Double standard and then some

Pub date June 6, 2013
SectionPolitics Blog

“Let’s see. I was a reporter for the AP in Washington. I’m a Verizon customer in America. Way to go, govt. You have my phone records covered.”

Ben Feller, writer, today.

“For an unpopular guy on his way out of his office, President Bush still has some juice.

When Bush signed a law Thursday to broaden the government’s eavesdropping power, he served notice of how much sway he still holds on matters of national security.

Why the difference on security?

Because protecting the country is, in fact, a different matter. The president commands the military in a time of war. He leads a nation that was infamously attacked — and no one has forgotten 9/11.

So going against him can mean being labeled as soft on terrorism or unsupportive of the troops.
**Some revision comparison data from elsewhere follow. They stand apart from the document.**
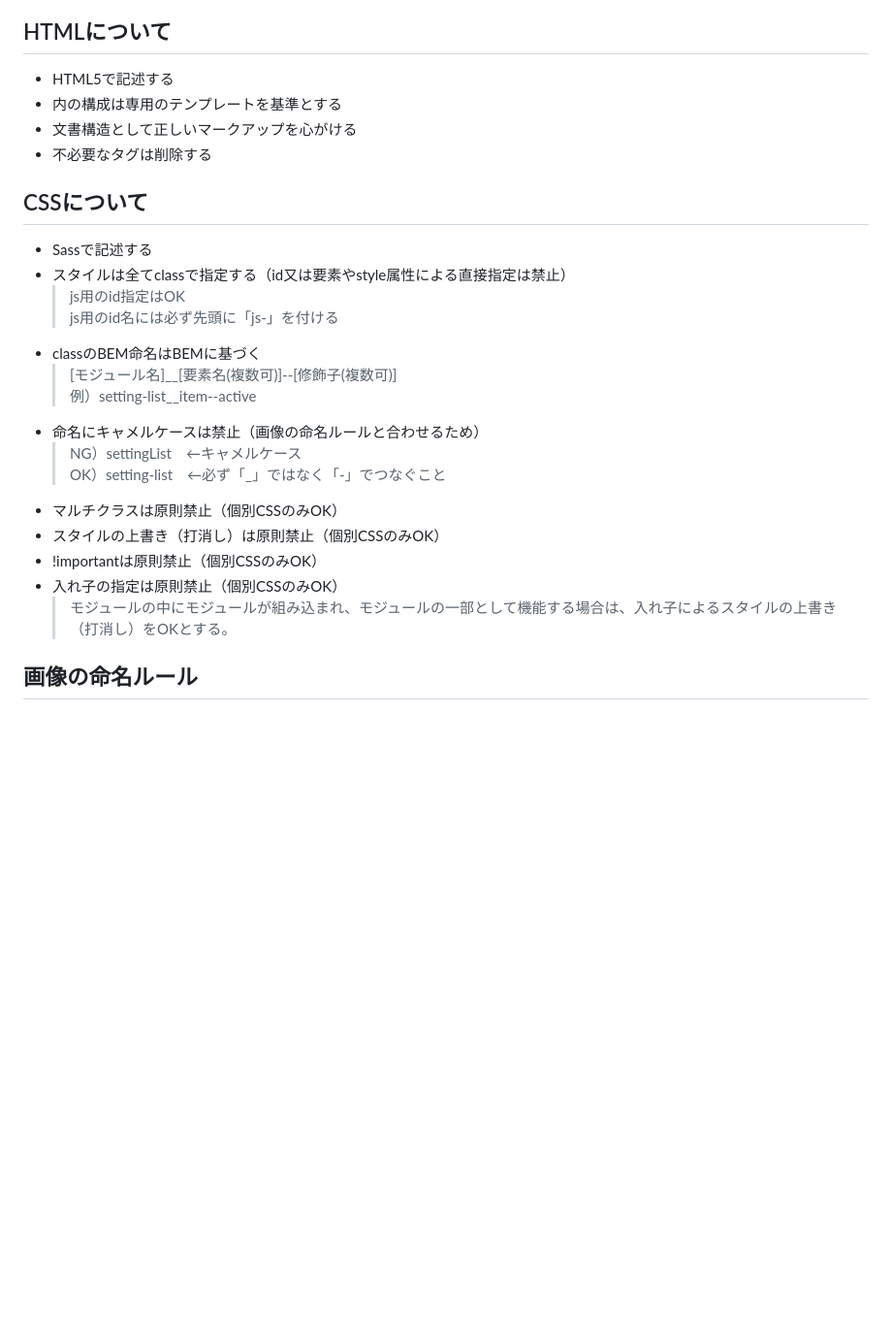
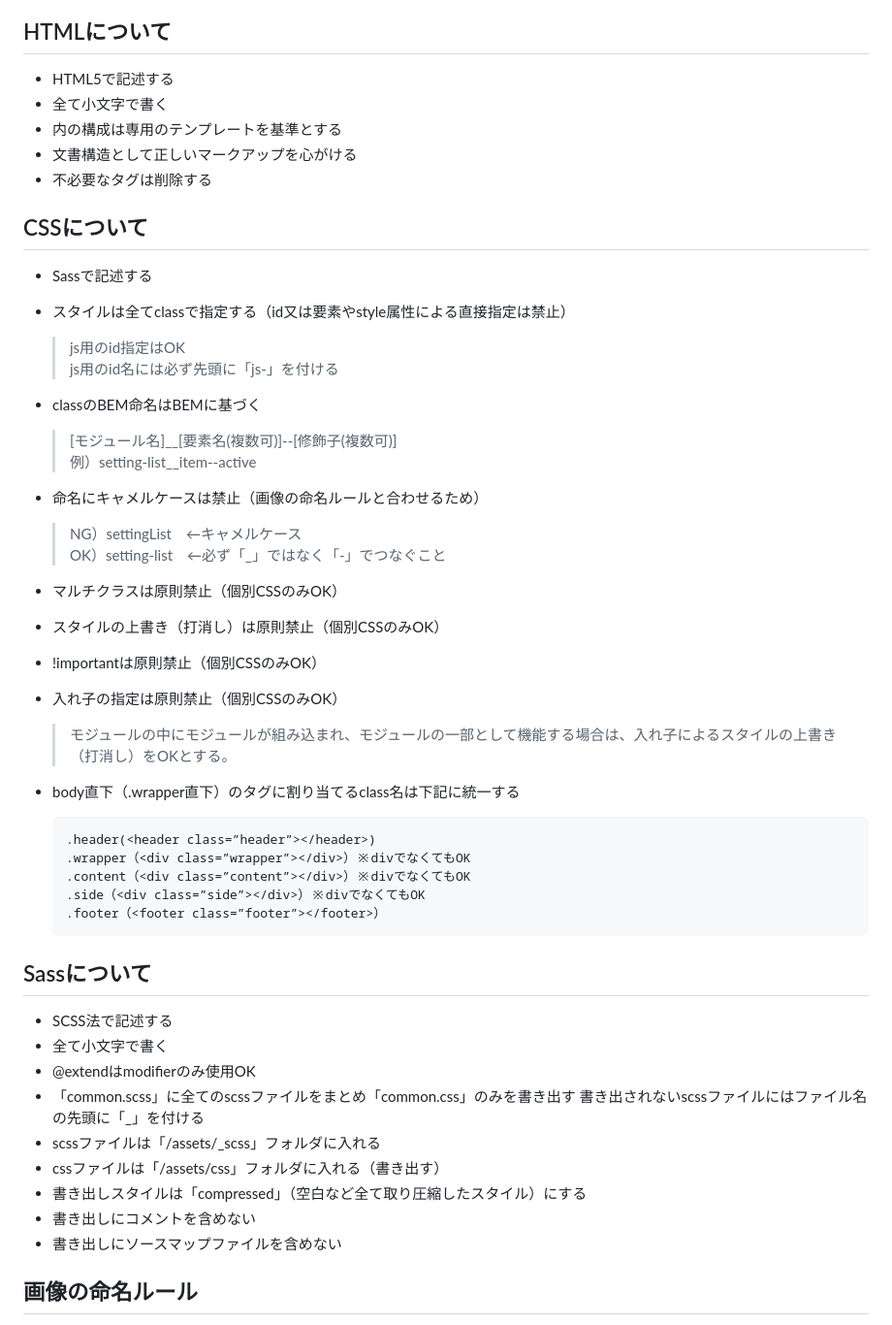
Before and after one commit to TaitoNakahashi/web_template, a Markdown page: readme.md, the part around the change printed below. Shown: that part at 97% size. Drawn GitHub-style; blank space fills up the shorter version.

````diff
--- a/readme.md
+++ b/readme.md
@@ -32,6 +31,7 @@
 
 ## HTMLについて
 * HTML5で記述する
+* 全て小文字で書く
 * <head></head>内の構成は専用のテンプレートを基準とする
 * 文書構造として正しいマークアップを心がける
 * 不必要なタグは削除する
@@ -41,17 +41,42 @@
 * スタイルは全てclassで指定する（id又は要素やstyle属性による直接指定は禁止）
 	> js用のid指定はOK
 	<br> js用のid名には必ず先頭に「js-」を付ける
+
 * classのBEM命名はBEMに基づく
 	> [モジュール名]\__[要素名(複数可)]--[修飾子(複数可)]
 	<br> 例）setting-list__item--active
+
 * 命名にキャメルケースは禁止（画像の命名ルールと合わせるため）
 	> NG）settingList　←キャメルケース
 	<br> OK）setting-list　←必ず「\_」ではなく「-」でつなぐこと
+
 * マルチクラスは原則禁止（個別CSSのみOK）
 * スタイルの上書き（打消し）は原則禁止（個別CSSのみOK）
 * !importantは原則禁止（個別CSSのみOK）
 * 入れ子の指定は原則禁止（個別CSSのみOK）
 	> モジュールの中にモジュールが組み込まれ、モジュールの一部として機能する場合は、入れ子によるスタイルの上書き（打消し）をOKとする。
+
+* body直下（.wrapper直下）のタグに割り当てるclass名は下記に統一する
+	```
+	.header(<header class=”header”></header>)
+	.wrapper（<div class=”wrapper”></div>）※divでなくてもOK
+	.content（<div class=”content”></div>）※divでなくてもOK
+	.side（<div class=”side”></div>）※divでなくてもOK
+	.footer（<footer class=”footer”></footer>）
+	```
+
+## Sassについて
+* SCSS法で記述する
+* 全て小文字で書く
+* @extendはmodifierのみ使用OK
+* 「common.scss」に全てのscssファイルをまとめ「common.css」のみを書き出す
+書き出されないscssファイルにはファイル名の先頭に「_」を付ける
+* scssファイルは「/assets/_scss」フォルダに入れる
+* cssファイルは「/assets/css」フォルダに入れる（書き出す）
+* 書き出しスタイルは「compressed」（空白など全て取り圧縮したスタイル）にする
+* 書き出しにコメントを含めない
+* 書き出しにソースマップファイルを含めない
+
 
 ## 画像の命名ルール
 * BEMに基づく（classと同じ考え方）
````
Also changed, not shown: other parts of readme.md (+1 -4 lines), readme-image.png (added), 1 other file.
In an election year, try going to the voters with that around your neck”.

Ben Feller, same person, same subject, 2008.

Let me see if I fully get it: When it is we the peon public being eavesdropped upon, it is to “protect the country”. When it’s the press, it’s an outrage.


>>Read SFBG writer Rebecca Bowe’s coverage of the NSA scandal here and here.